Some in Congress are proposing legislation to address a non-existent issue. As with every cycle of energy price surges, some members point to surging profits of major oil companies as evidence that families are being deliberately squeezed. ExxonMobil, for example, reported record profits of $23 billion in 2021 and announced $10 billion in share buybacks. Critics fail to note Exxon's $22 billion loss in 2020 or how cyclical the oil industry has historically been. The company's earnings are a function of higher demand for oil resulting in more barrels sold, combined with higher prices yielding more dollars per barrel. By comparison, Apple's fiscal 2021 profit of $95 billion and its net profit margin three times larger than Exxon's has failed to produce demands for relief from smartphone price gouging. Economist Larry Summers, who served in senior posts during the Clinton and Obama Administrations, told Bloomberg that such legislation was "dangerous nonsense" and sardonically compared it to the 2020 discussion of injecting disinfectants to fight the COVID-19 virus.
One additional but entirely predictable factor is feeding consumers' suspicion: seasonal variation. Each year, refiners shut down in the spring to reformulate their gasoline to meet various states' environmental regulations. Summer blends must be less volatile to minimize evaporation and reduce tailpipe emissions in hot weather and are more costly. Notwithstanding the price of oil, fuel prices rise through spring until Memorial Day, stabilize during summer before peaking around Labor Day, then recede to previous levels in the fall. This summer reformulation coincides with the peak driving season. Meanwhile, damage to refineries from the hurricane season has not been fully repaired. And to top it off, several aging U.S. refineries were shuttered during COVID with no immediate replacement plans on the board.
It's easy to feel like we're being taken advantage of when prices rise. The facts say otherwise, although that may not help much while the gas pump is flowing.

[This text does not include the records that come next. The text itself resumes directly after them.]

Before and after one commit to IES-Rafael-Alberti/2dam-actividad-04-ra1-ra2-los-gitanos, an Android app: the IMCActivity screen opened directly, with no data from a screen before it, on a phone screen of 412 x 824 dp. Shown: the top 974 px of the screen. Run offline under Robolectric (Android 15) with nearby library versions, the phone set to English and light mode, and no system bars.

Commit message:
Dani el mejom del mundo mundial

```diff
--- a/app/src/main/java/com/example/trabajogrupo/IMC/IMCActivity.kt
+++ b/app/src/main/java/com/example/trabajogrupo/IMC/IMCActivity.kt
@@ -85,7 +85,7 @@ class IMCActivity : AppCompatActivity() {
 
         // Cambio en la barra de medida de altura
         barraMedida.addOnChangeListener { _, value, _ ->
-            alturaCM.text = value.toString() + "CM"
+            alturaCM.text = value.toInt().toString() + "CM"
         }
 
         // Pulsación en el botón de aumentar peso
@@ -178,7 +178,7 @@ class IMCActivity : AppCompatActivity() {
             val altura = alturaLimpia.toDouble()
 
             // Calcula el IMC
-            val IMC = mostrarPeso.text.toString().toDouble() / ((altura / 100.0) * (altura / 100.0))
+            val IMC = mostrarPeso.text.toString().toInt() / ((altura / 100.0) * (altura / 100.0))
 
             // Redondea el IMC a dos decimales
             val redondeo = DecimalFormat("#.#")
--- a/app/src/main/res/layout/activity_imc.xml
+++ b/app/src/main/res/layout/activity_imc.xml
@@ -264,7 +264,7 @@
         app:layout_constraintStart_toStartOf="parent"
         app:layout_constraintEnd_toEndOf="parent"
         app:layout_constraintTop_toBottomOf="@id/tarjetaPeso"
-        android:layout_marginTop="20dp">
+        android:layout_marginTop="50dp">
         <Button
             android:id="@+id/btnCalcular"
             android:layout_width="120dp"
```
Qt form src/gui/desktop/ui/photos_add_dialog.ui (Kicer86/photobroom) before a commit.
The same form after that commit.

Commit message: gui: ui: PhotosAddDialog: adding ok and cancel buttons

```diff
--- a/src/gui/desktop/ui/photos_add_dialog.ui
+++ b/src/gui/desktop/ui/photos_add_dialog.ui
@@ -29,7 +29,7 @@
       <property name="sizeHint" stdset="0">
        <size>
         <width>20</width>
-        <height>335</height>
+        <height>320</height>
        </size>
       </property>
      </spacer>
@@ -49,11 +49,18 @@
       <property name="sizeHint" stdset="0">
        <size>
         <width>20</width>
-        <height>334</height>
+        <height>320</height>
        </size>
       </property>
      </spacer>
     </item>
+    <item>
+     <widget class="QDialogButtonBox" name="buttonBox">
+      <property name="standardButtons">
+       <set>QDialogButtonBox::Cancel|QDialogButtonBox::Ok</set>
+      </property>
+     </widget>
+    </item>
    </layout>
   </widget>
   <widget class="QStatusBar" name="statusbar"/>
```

Christopher A. Hopkins is a chartered financial analyst and co-founder of Apogee Wealth Partners.